▶ [Your task] Where a picture appears, leave it out, and print the rest of the records as they are.

▶ [Revision comparison data]
--------------------------------------------------

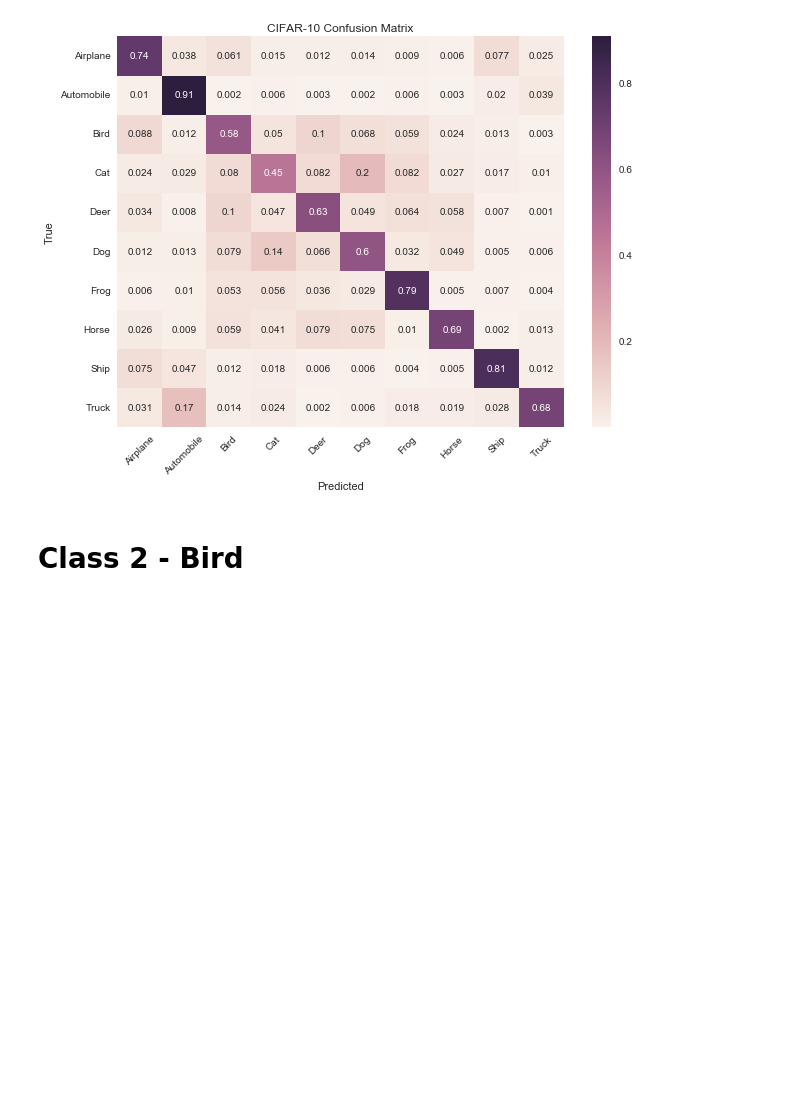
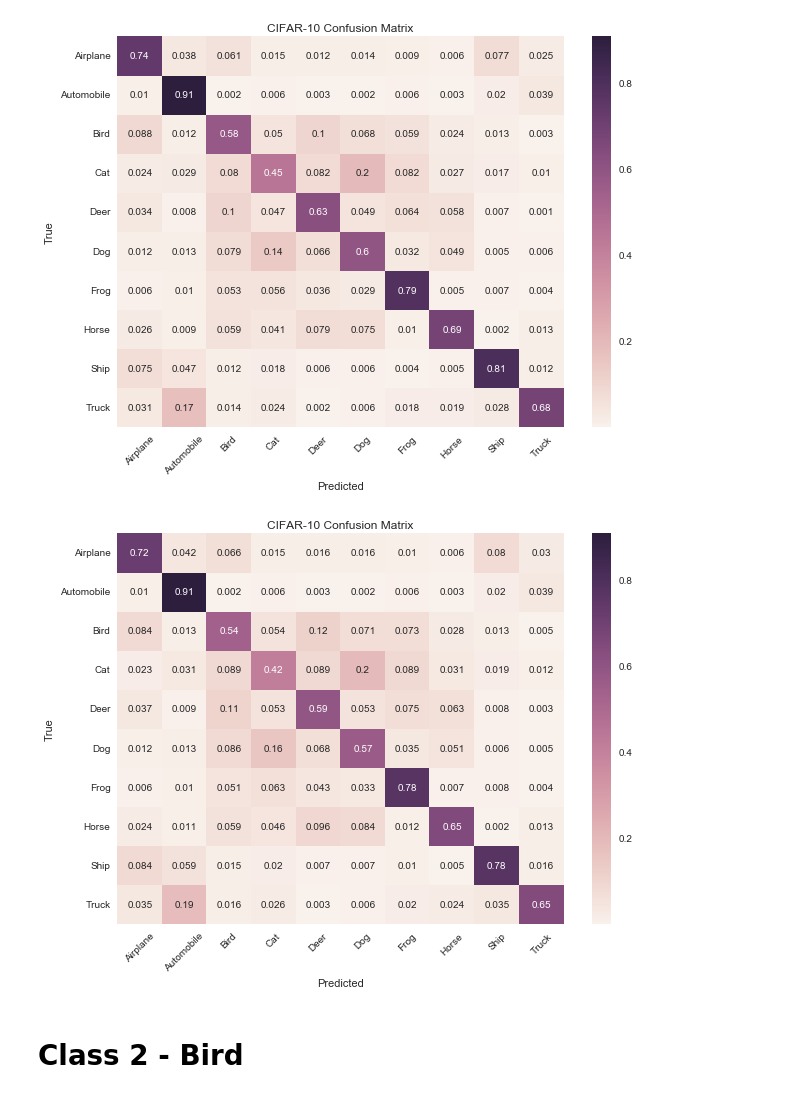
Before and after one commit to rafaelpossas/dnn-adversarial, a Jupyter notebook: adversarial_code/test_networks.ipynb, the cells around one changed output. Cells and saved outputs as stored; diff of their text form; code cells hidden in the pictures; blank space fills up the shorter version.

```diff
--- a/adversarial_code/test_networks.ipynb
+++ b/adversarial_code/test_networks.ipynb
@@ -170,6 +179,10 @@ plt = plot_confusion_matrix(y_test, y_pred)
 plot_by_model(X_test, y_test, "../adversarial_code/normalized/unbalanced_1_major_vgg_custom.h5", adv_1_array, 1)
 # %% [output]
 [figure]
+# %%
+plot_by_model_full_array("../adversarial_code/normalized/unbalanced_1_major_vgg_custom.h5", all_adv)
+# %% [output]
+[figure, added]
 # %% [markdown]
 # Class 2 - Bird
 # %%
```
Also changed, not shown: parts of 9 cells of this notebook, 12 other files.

--------------------------------------------------

▶ [Your response]
Before and after one commit to rafaelpossas/dnn-adversarial, a Jupyter notebook: adversarial_code/test_networks.ipynb, the cells around one changed output. Cells and saved outputs as stored; diff of their text form; code cells hidden in the pictures; blank space fills up the shorter version.

```diff
--- a/adversarial_code/test_networks.ipynb
+++ b/adversarial_code/test_networks.ipynb
@@ -170,6 +179,10 @@ plt = plot_confusion_matrix(y_test, y_pred)
 plot_by_model(X_test, y_test, "../adversarial_code/normalized/unbalanced_1_major_vgg_custom.h5", adv_1_array, 1)
 # %% [output]
 [figure]
+# %%
+plot_by_model_full_array("../adversarial_code/normalized/unbalanced_1_major_vgg_custom.h5", all_adv)
+# %% [output]
+[figure, added]
 # %% [markdown]
 # Class 2 - Bird
 # %%
```
Also changed, not shown: parts of 9 cells of this notebook, 12 other files.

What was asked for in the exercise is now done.